### WHAT NEEDS TO BE DONE
Give back a single number: the count of lines in the data that contain the string "models".

### WORKING DATA
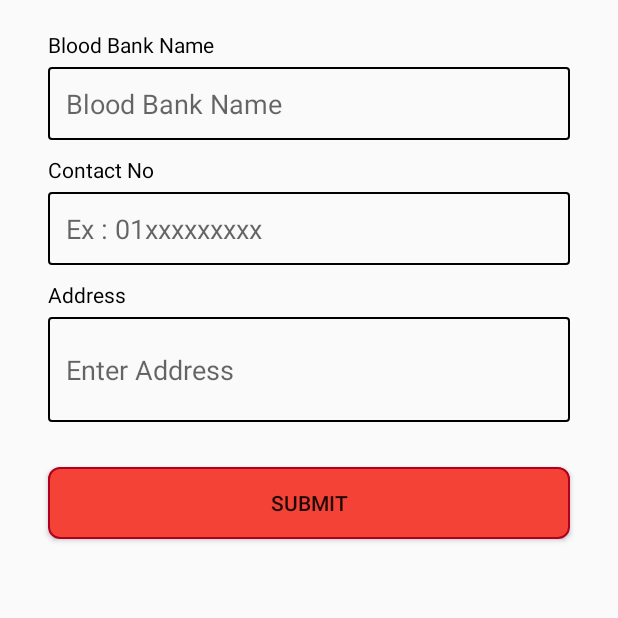
After one commit to shihabcse1/CBDC_Blood_Family, an Android app: the AddBloodBankActivity screen opened directly, with no data from a screen before it, on a phone screen of 412 x 824 dp, the top half of it. The commit adds this screen. Run offline under Robolectric (Android 15) with nearby library versions, the phone set to English and light mode, and no system bars.

Commit message:
Working on V2. AddBloodBankActivity layout design has Completed.

```diff
--- a/app/src/main/AndroidManifest.xml
+++ b/app/src/main/AndroidManifest.xml
@@ -12,7 +12,8 @@
         android:roundIcon="@mipmap/ic_launcher_round"
         android:supportsRtl="true"
         android:theme="@style/Theme.CBDCBloodFamily">
-        <activity android:name=".activities.AboutCBDC"></activity>
+        <activity android:name=".activities.AddBloodBankActivity"></activity>
+        <activity android:name=".activities.AboutCBDC" />
         <activity android:name=".activities.AddHelplineActivity" />
         <activity android:name=".activities.SearchBloodDonorActivity" />
         <activity android:name=".activities.SearchBloodDonorConditionActivity" />
--- /dev/null
+++ b/app/src/main/java/com/shihabcse/cbdcbloodfamily/activities/AddBloodBankActivity.java
@@ -0,0 +1,16 @@
+package com.shihabcse.cbdcbloodfamily.activities;
+
+import androidx.appcompat.app.AppCompatActivity;
+
+import android.os.Bundle;
+
+import com.shihabcse.cbdcbloodfamily.R;
+
+public class AddBloodBankActivity extends AppCompatActivity {
+
+    @Override
+    protected void onCreate(Bundle savedInstanceState) {
+        super.onCreate(savedInstanceState);
+        setContentView(R.layout.activity_add_blood_bank);
+    }
+}
--- /dev/null
+++ b/app/src/main/java/com/shihabcse/cbdcbloodfamily/models/BloodBank.java
@@ -0,0 +1,4 @@
+package com.shihabcse.cbdcbloodfamily.models;
+
+public class BloodBank {
+}
--- /dev/null
+++ b/app/src/main/res/layout/activity_add_blood_bank.xml
@@ -0,0 +1,93 @@
+<?xml version="1.0" encoding="utf-8"?>
+<ScrollView xmlns:android="http://schemas.android.com/apk/res/android"
+    xmlns:app="http://schemas.android.com/apk/res-auto"
+    xmlns:tools="http://schemas.android.com/tools"
+    android:layout_width="match_parent"
+    android:layout_height="match_parent"
+    tools:context=".activities.AddBloodBankActivity">
+
+    <LinearLayout
+        android:layout_width="match_parent"
+        android:layout_height="wrap_content"
+        android:orientation="vertical">
+
+        <TextView
+            android:id="@+id/textViewBloodBankName"
+            android:layout_width="wrap_content"
+            android:layout_height="wrap_content"
+            android:layout_marginStart="32dp"
+            android:layout_marginTop="20dp"
+            android:text="Blood Bank Name"
+            android:textColor="@color/black" />
+
+        <EditText
+            android:id="@+id/editText_blood_bank_name"
+            android:layout_width="match_parent"
+            android:layout_height="wrap_content"
+            android:layout_marginLeft="32dp"
+            android:layout_marginTop="5dp"
+            android:layout_marginRight="32dp"
+            android:background="@drawable/edittext_rectangle_style"
+            android:ems="10"
+            android:hint="Blood Bank Name"
+            android:inputType="textPersonName"
+            android:maxLength="40" />
+
+        <TextView
+            android:id="@+id/textView_blood_bank_contact_no"
+            android:layout_width="wrap_content"
+            android:layout_height="wrap_content"
+            android:layout_marginStart="32dp"
+            android:layout_marginTop="10dp"
+            android:text="Contact No"
+            android:textColor="@color/black" />
+
+        <EditText
+            android:id="@+id/editTextText_blood_bank_contact_number"
+            android:layout_width="match_parent"
+            android:layout_height="wrap_content"
+            android:layout_marginLeft="32dp"
+            android:layout_marginTop="5dp"
+            android:layout_marginRight="32dp"
+            android:background="@drawable/edittext_rectangle_style"
+            android:ems="10"
+            android:hint="@string/ex_01xxxxxxxxx"
+            android:inputType="phone"
+            android:maxLength="40" />
+
+        <TextView
+            android:id="@+id/textView_upazila_or_university"
+            android:layout_width="wrap_content"
+            android:layout_height="wrap_content"
+            android:layout_marginStart="32dp"
+            android:layout_marginTop="10dp"
+            android:text="Address"
+            android:textColor="@color/black" />
+
+        <EditText
+            android:id="@+id/editTextText_blood_bank_address"
+            android:layout_width="match_parent"
+            android:layout_height="wrap_content"
+            android:layout_marginLeft="32dp"
+            android:layout_marginTop="5dp"
+            android:layout_marginRight="32dp"
+            android:background="@drawable/edittext_rectangle_style"
+            android:hint="Enter Address"
+            android:ems="10"
+            android:inputType="textMultiLine"
+            android:lines="2"
+            android:maxLength="50" />
+
+        <Button
+            android:id="@+id/button_submit_blood_bank"
+            android:layout_width="match_parent"
+            android:layout_height="wrap_content"
+            android:layout_marginStart="32dp"
+            android:layout_marginTop="30dp"
+            android:layout_marginEnd="32dp"
+            android:layout_marginBottom="20dp"
+            android:background="@drawable/button_rectangle_style"
+            android:text="@string/submit" />
+
+    </LinearLayout>
+</ScrollView>
--- a/app/src/main/res/layout/activity_add_helpline.xml
+++ b/app/src/main/res/layout/activity_add_helpline.xml
@@ -74,6 +74,7 @@
         android:background="@drawable/edittext_rectangle_style"
         android:ems="10"
         android:inputType="textPersonName"
+        android:hint="Upozila/University Name"
         android:maxLength="40" />
 
     <TextView
```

### FINISHED EXERCISE
2